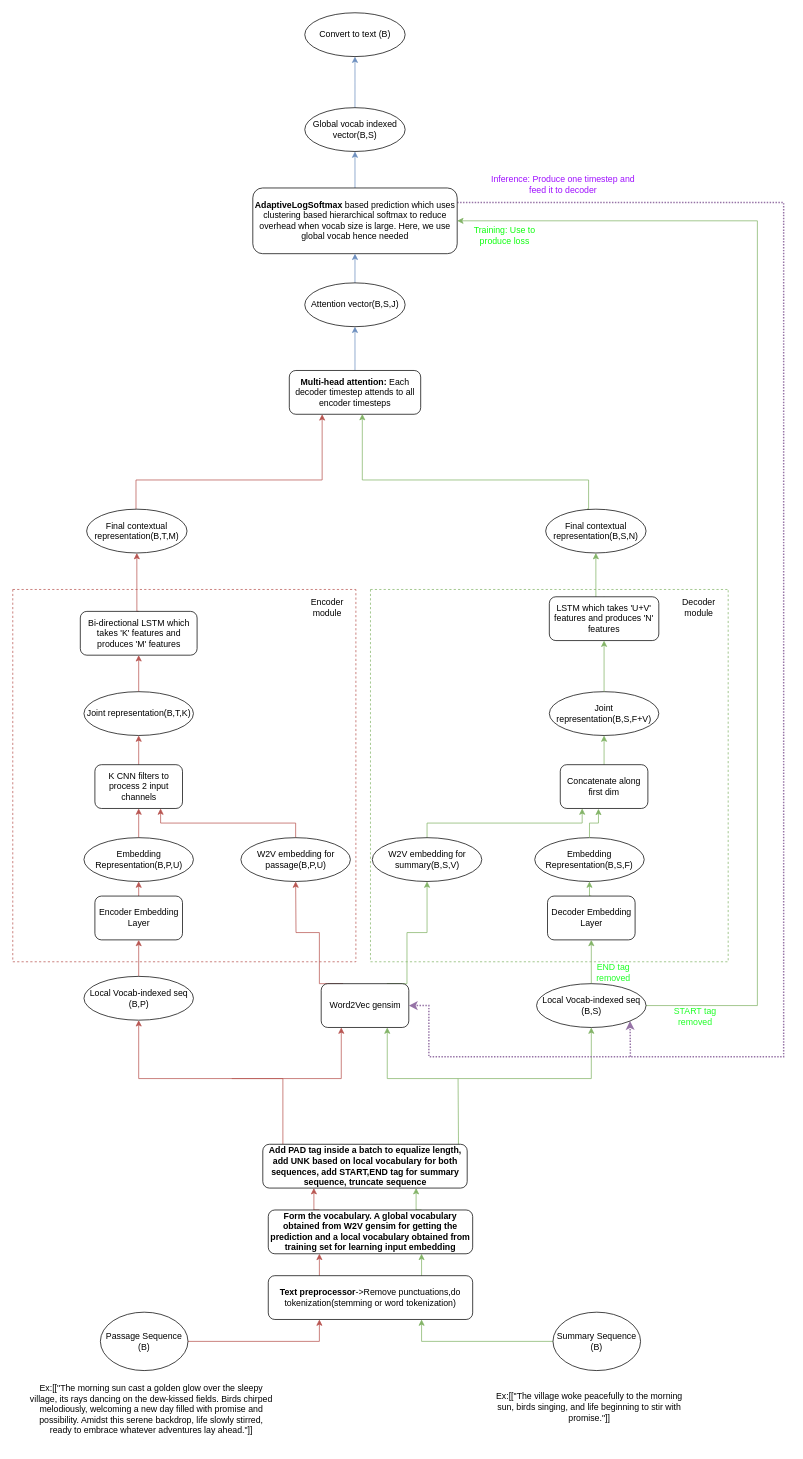
This is documentation/model_architecture_LSTM_CNN_W2V_with_attention.drawio from akshaygrao77/Text-Summarization, a draw.io file, before an edit. Source tidied: cells renumbered, new cells numbered last; positions are measured from the earlier drawing's top-left corner, leaving out a move shared by most shapes. Both pictures are drawn from the tidied source at 73%, with x=0, y=0 at pixel (12, 12).
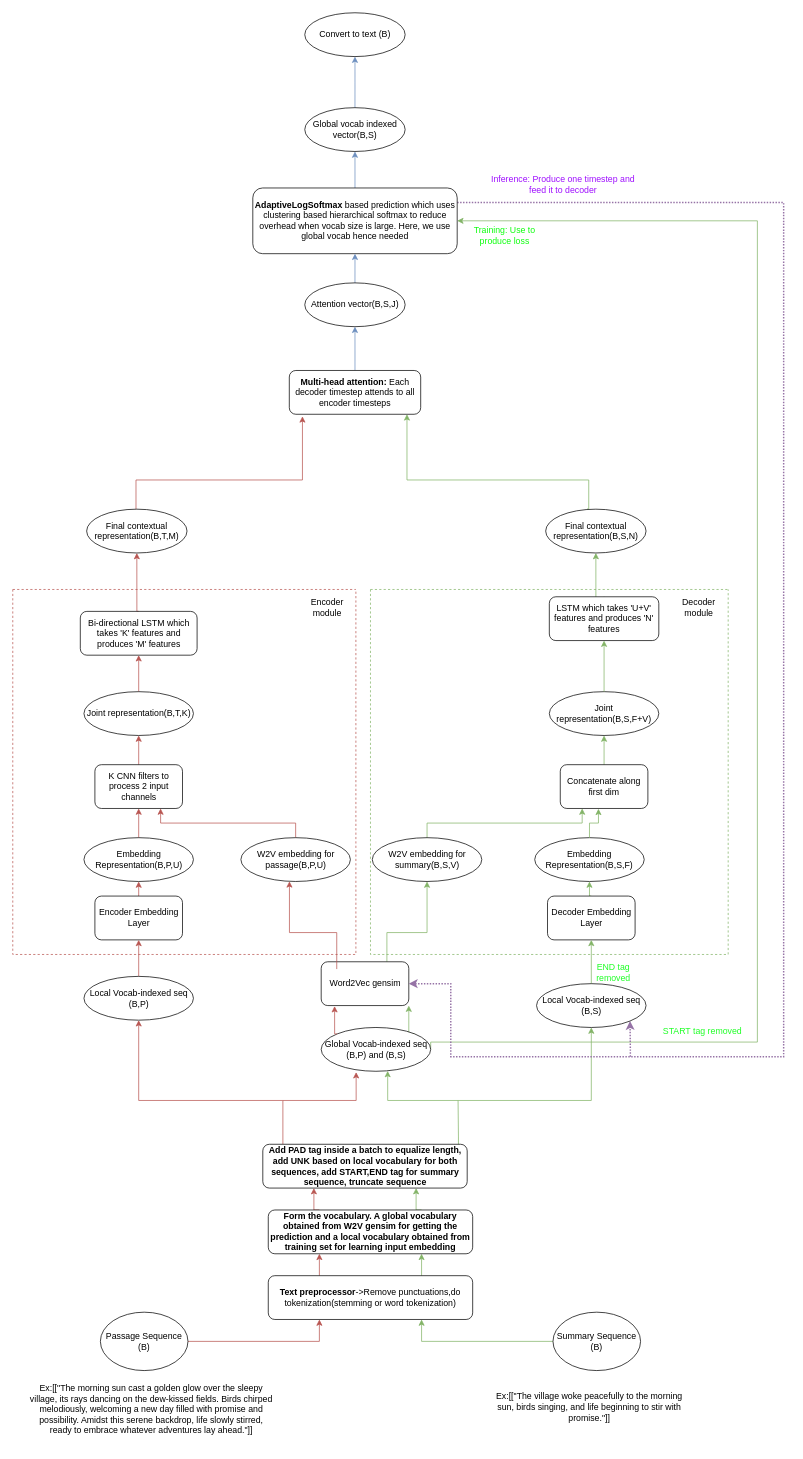
After the change.

The change refers to these unchanged cells:
```xml
<mxCell id="25" value="Local Vocab-indexed seq&lt;div&gt;(B,P)&lt;/div&gt;" style="ellipse;whiteSpace=wrap;html=1;" parent="1" vertex="1">
  <mxGeometry x="97.5" y="1320" width="150" height="60" as="geometry" />
</mxCell>
<mxCell id="29" value="Local Vocab-indexed seq&lt;div&gt;(B,S)&lt;/div&gt;" style="ellipse;whiteSpace=wrap;html=1;" parent="1" vertex="1">
  <mxGeometry x="717.5" y="1330" width="150" height="60" as="geometry" />
</mxCell>
<mxCell id="32" value="W2V embedding for passage(B,P,U)" style="ellipse;whiteSpace=wrap;html=1;" parent="1" vertex="1">
  <mxGeometry x="312.5" y="1130" width="150" height="60" as="geometry" />
</mxCell>
<mxCell id="34" value="&lt;div&gt;W2V embedding for summary(B,S,V)&lt;/div&gt;" style="ellipse;whiteSpace=wrap;html=1;" parent="1" vertex="1">
  <mxGeometry x="492.5" y="1130" width="150" height="60" as="geometry" />
</mxCell>
<mxCell id="35" value="&lt;b&gt;Add PAD tag inside a batch to equalize length, add UNK based on local vocabulary for both sequences, add START,END tag for summary sequence, truncate sequence&lt;/b&gt;" style="rounded=1;whiteSpace=wrap;html=1;" parent="1" vertex="1">
  <mxGeometry x="342.5" y="1550" width="280" height="60" as="geometry" />
</mxCell>
<mxCell id="49" value="&lt;b&gt;Multi-head attention: &lt;/b&gt;Each decoder timestep attends to all encoder timesteps" style="rounded=1;whiteSpace=wrap;html=1;" parent="1" vertex="1">
  <mxGeometry x="378.8" y="490" width="180" height="60" as="geometry" />
</mxCell>
<mxCell id="52" value="Final contextual representation(B,S,N)" style="ellipse;whiteSpace=wrap;html=1;" parent="1" vertex="1">
  <mxGeometry x="730" y="680" width="137.5" height="60" as="geometry" />
</mxCell>
<mxCell id="55" value="&lt;b&gt;AdaptiveLogSoftmax &lt;/b&gt;based prediction&lt;b&gt;&amp;nbsp;&lt;/b&gt;which uses clustering based hierarchical softmax to reduce overhead when vocab size is large. Here, we use global vocab hence needed" style="rounded=1;whiteSpace=wrap;html=1;" parent="1" vertex="1">
  <mxGeometry x="328.8" y="240" width="280" height="90" as="geometry" />
</mxCell>
```

Diff of the diagram source:
```diff
@@
-    <mxCell id="4" style="edgeStyle=orthogonalEdgeStyle;rounded=0;jettySize=auto;html=1;exitX=0.25;exitY=0;exitDx=0;exitDy=0;fillColor=#f8cecc;strokeColor=#b85450;" parent="1" edge="1" source="6" target="32">
-      <mxGeometry relative="1" as="geometry">
-        <Array as="points">
-          <mxPoint x="420" y="1330" />
-          <mxPoint x="420" y="1260" />
-          <mxPoint x="388" y="1260" />
-        </Array>
-      </mxGeometry>
-    </mxCell>
     <mxCell id="5" style="edgeStyle=orthogonalEdgeStyle;rounded=0;jettySize=auto;html=1;exitX=0.75;exitY=0;exitDx=0;exitDy=0;entryX=0.5;entryY=1;entryDx=0;entryDy=0;fillColor=#d5e8d4;strokeColor=#82b366;" parent="1" edge="1" source="6" target="34">
       <mxGeometry relative="1" as="geometry">
         <Array as="points">
-          <mxPoint x="540" y="1330" />
-          <mxPoint x="540" y="1260" />
+          <mxPoint x="513" y="1260" />
           <mxPoint x="568" y="1260" />
         </Array>
       </mxGeometry>
     </mxCell>
     <mxCell id="6" value="Word2Vec gensim" style="rounded=1;whiteSpace=wrap;html=1;" parent="1" vertex="1">
-      <mxGeometry x="422.5" y="1330" width="120" height="60" as="geometry" />
+      <mxGeometry x="422.5" y="1300" width="120" height="60" as="geometry" />
     </mxCell>
@@
     <mxCell id="18" style="edgeStyle=orthogonalEdgeStyle;rounded=0;orthogonalLoop=1;jettySize=auto;html=1;fillColor=#d5e8d4;strokeColor=#82b366;exitX=0.957;exitY=-0.02;exitDx=0;exitDy=0;exitPerimeter=0;" parent="1" edge="1">
       <mxGeometry relative="1" as="geometry">
         <mxPoint x="610.5" y="1568.8" as="sourcePoint" />
         <mxPoint x="792.5" y="1390" as="targetPoint" />
         <Array as="points">
           <mxPoint x="611" y="1540" />
-          <mxPoint x="610" y="1460" />
-          <mxPoint x="793" y="1460" />
+          <mxPoint x="610" y="1490" />
+          <mxPoint x="793" y="1490" />
         </Array>
       </mxGeometry>
     </mxCell>
-    <mxCell id="19" style="edgeStyle=orthogonalEdgeStyle;rounded=0;jettySize=auto;html=1;fillColor=#f8cecc;strokeColor=#b85450;" parent="1" edge="1" target="6">
+    <mxCell id="19" style="edgeStyle=orthogonalEdgeStyle;rounded=0;jettySize=auto;html=1;fillColor=#f8cecc;strokeColor=#b85450;entryX=0.319;entryY=1.02;entryDx=0;entryDy=0;entryPerimeter=0;" parent="1" edge="1" target="75">
       <mxGeometry relative="1" as="geometry">
-        <mxPoint x="300" y="1460" as="sourcePoint" />
+        <mxPoint x="370" y="1490" as="sourcePoint" />
         <Array as="points">
-          <mxPoint x="450" y="1460" />
+          <mxPoint x="470" y="1490" />
         </Array>
       </mxGeometry>
     </mxCell>
-    <mxCell id="20" style="edgeStyle=orthogonalEdgeStyle;rounded=0;jettySize=auto;html=1;fillColor=#d5e8d4;strokeColor=#82b366;" parent="1" edge="1" target="6">
+    <mxCell id="20" style="edgeStyle=orthogonalEdgeStyle;rounded=0;jettySize=auto;html=1;fillColor=#d5e8d4;strokeColor=#82b366;entryX=0.607;entryY=0.993;entryDx=0;entryDy=0;entryPerimeter=0;" parent="1" edge="1" target="75">
       <mxGeometry relative="1" as="geometry">
-        <mxPoint x="610" y="1460" as="sourcePoint" />
+        <mxPoint x="610" y="1490" as="sourcePoint" />
         <Array as="points">
-          <mxPoint x="513" y="1460" />
+          <mxPoint x="514" y="1490" />
         </Array>
       </mxGeometry>
     </mxCell>
@@
-    <mxCell id="27" style="edgeStyle=orthogonalEdgeStyle;rounded=0;jettySize=auto;html=1;exitX=1;exitY=0.5;exitDx=0;exitDy=0;entryX=1;entryY=0.5;entryDx=0;entryDy=0;fillColor=#d5e8d4;strokeColor=#82b366;" parent="1" edge="1" source="29" target="55">
+    <mxCell id="27" style="edgeStyle=orthogonalEdgeStyle;rounded=0;jettySize=auto;html=1;exitX=1;exitY=0.5;exitDx=0;exitDy=0;entryX=1;entryY=0.5;entryDx=0;entryDy=0;fillColor=#d5e8d4;strokeColor=#82b366;" parent="1" edge="1" source="75" target="55">
       <mxGeometry relative="1" as="geometry">
         <Array as="points">
-          <mxPoint x="1020" y="1360" />
+          <mxPoint x="1020" y="1410" />
           <mxPoint x="1020" y="285" />
         </Array>
       </mxGeometry>
     </mxCell>
@@
     <mxCell id="30" style="edgeStyle=orthogonalEdgeStyle;rounded=0;jettySize=auto;html=1;entryX=0.5;entryY=1;entryDx=0;entryDy=0;fillColor=#f8cecc;strokeColor=#b85450;" parent="1" edge="1" source="35" target="25">
       <mxGeometry relative="1" as="geometry">
         <Array as="points">
-          <mxPoint x="370" y="1460" />
-          <mxPoint x="173" y="1460" />
+          <mxPoint x="370" y="1490" />
+          <mxPoint x="173" y="1490" />
         </Array>
       </mxGeometry>
     </mxCell>
@@
-    <mxCell id="43" style="edgeStyle=orthogonalEdgeStyle;rounded=0;jettySize=auto;html=1;entryX=0.25;entryY=1;entryDx=0;entryDy=0;fillColor=#f8cecc;strokeColor=#b85450;" parent="1" edge="1" target="49">
+    <mxCell id="43" style="edgeStyle=orthogonalEdgeStyle;rounded=0;jettySize=auto;html=1;entryX=0.1;entryY=1.047;entryDx=0;entryDy=0;fillColor=#f8cecc;strokeColor=#b85450;entryPerimeter=0;" parent="1" edge="1" target="49">
       <mxGeometry relative="1" as="geometry">
         <mxPoint x="168.8" y="680" as="sourcePoint" />
         <Array as="points">
-          <mxPoint x="168.8" y="640" />
-          <mxPoint x="423.8" y="640" />
+          <mxPoint x="169" y="640" />
+          <mxPoint x="397" y="640" />
         </Array>
       </mxGeometry>
     </mxCell>
@@
-    <mxCell id="50" style="edgeStyle=orthogonalEdgeStyle;rounded=0;jettySize=auto;html=1;entryX=0.613;entryY=0.993;entryDx=0;entryDy=0;entryPerimeter=0;fillColor=#d5e8d4;strokeColor=#82b366;exitX=0.413;exitY=-0.007;exitDx=0;exitDy=0;exitPerimeter=0;" parent="1" edge="1" source="52">
+    <mxCell id="50" style="edgeStyle=orthogonalEdgeStyle;rounded=0;jettySize=auto;html=1;fillColor=#d5e8d4;strokeColor=#82b366;exitX=0.413;exitY=-0.007;exitDx=0;exitDy=0;exitPerimeter=0;" parent="1" edge="1" source="52" target="49">
       <mxGeometry relative="1" as="geometry">
-        <mxPoint x="478.8" y="549.6" as="targetPoint" />
         <Array as="points">
-          <mxPoint x="788.8" y="680" />
-          <mxPoint x="788.8" y="640" />
-          <mxPoint x="478.8" y="640" />
+          <mxPoint x="789" y="680" />
+          <mxPoint x="789" y="640" />
+          <mxPoint x="540" y="640" />
         </Array>
       </mxGeometry>
     </mxCell>
@@
     <mxCell id="54" style="edgeStyle=orthogonalEdgeStyle;rounded=0;jettySize=auto;html=1;entryX=1;entryY=0.5;entryDx=0;entryDy=0;fillColor=#e1d5e7;strokeColor=#9673a6;dashed=1;dashPattern=1 1;endArrow=classic;endFill=1;strokeWidth=2;" parent="1" edge="1" source="55" target="6">
       <mxGeometry relative="1" as="geometry">
         <Array as="points">
           <mxPoint x="1056" y="260" />
           <mxPoint x="1056" y="1430" />
-          <mxPoint x="570" y="1430" />
-          <mxPoint x="570" y="1360" />
+          <mxPoint x="600" y="1430" />
+          <mxPoint x="600" y="1330" />
         </Array>
       </mxGeometry>
     </mxCell>
@@
     <mxCell id="58" style="swimlane;startSize=0;dashed=1;fillColor=#f8cecc;strokeColor=#b85450;" parent="1" vertex="1">
-      <mxGeometry y="790" width="470" height="510" as="geometry" />
+      <mxGeometry y="790" width="470" height="500" as="geometry" />
     </mxCell>
@@
+    <mxCell id="4" style="edgeStyle=orthogonalEdgeStyle;rounded=0;jettySize=auto;html=1;exitX=0.25;exitY=0;exitDx=0;exitDy=0;fillColor=#f8cecc;strokeColor=#b85450;" parent="58" edge="1" target="32">
+      <mxGeometry relative="1" as="geometry">
+        <mxPoint x="443.8" y="520" as="sourcePoint" />
+        <Array as="points">
+          <mxPoint x="444" y="470" />
+          <mxPoint x="379" y="470" />
+        </Array>
+      </mxGeometry>
+    </mxCell>
     <mxCell id="60" style="swimlane;startSize=0;dashed=1;fillColor=#d5e8d4;strokeColor=#82b366;" parent="1" vertex="1">
-      <mxGeometry x="490" y="790" width="490" height="510" as="geometry" />
+      <mxGeometry x="490" y="790" width="490" height="500" as="geometry" />
     </mxCell>
@@
     <mxCell id="71" value="&lt;font color=&quot;#1fff26&quot;&gt;START tag removed&lt;/font&gt;" style="text;html=1;align=center;verticalAlign=middle;whiteSpace=wrap;rounded=0;" parent="1" vertex="1">
-      <mxGeometry x="900" y="1360" width="70" height="30" as="geometry" />
+      <mxGeometry x="880" y="1380" width="130" height="30" as="geometry" />
     </mxCell>
@@
+    <mxCell id="74" style="edgeStyle=orthogonalEdgeStyle;rounded=0;jettySize=auto;html=1;exitX=1;exitY=0;exitDx=0;exitDy=0;entryX=1;entryY=1;entryDx=0;entryDy=0;fillColor=#d5e8d4;strokeColor=#82b366;" parent="1" edge="1" source="75" target="6">
+      <mxGeometry relative="1" as="geometry" />
+    </mxCell>
+    <mxCell id="75" value="Global Vocab-indexed seq&lt;div&gt;(B,P) and (B,S)&lt;/div&gt;" style="ellipse;whiteSpace=wrap;html=1;" parent="1" vertex="1">
+      <mxGeometry x="422.5" y="1390" width="150" height="60" as="geometry" />
+    </mxCell>
+    <mxCell id="76" style="edgeStyle=orthogonalEdgeStyle;rounded=0;jettySize=auto;html=1;exitX=0;exitY=0;exitDx=0;exitDy=0;entryX=0.153;entryY=1.013;entryDx=0;entryDy=0;entryPerimeter=0;fillColor=#f8cecc;strokeColor=#b85450;" parent="1" edge="1" source="75" target="6">
+      <mxGeometry relative="1" as="geometry" />
+    </mxCell>
```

> _What to produce_
Could you tally the lines of the listing above that contain the word "change"? Give the number by itself.

> _Task result_
2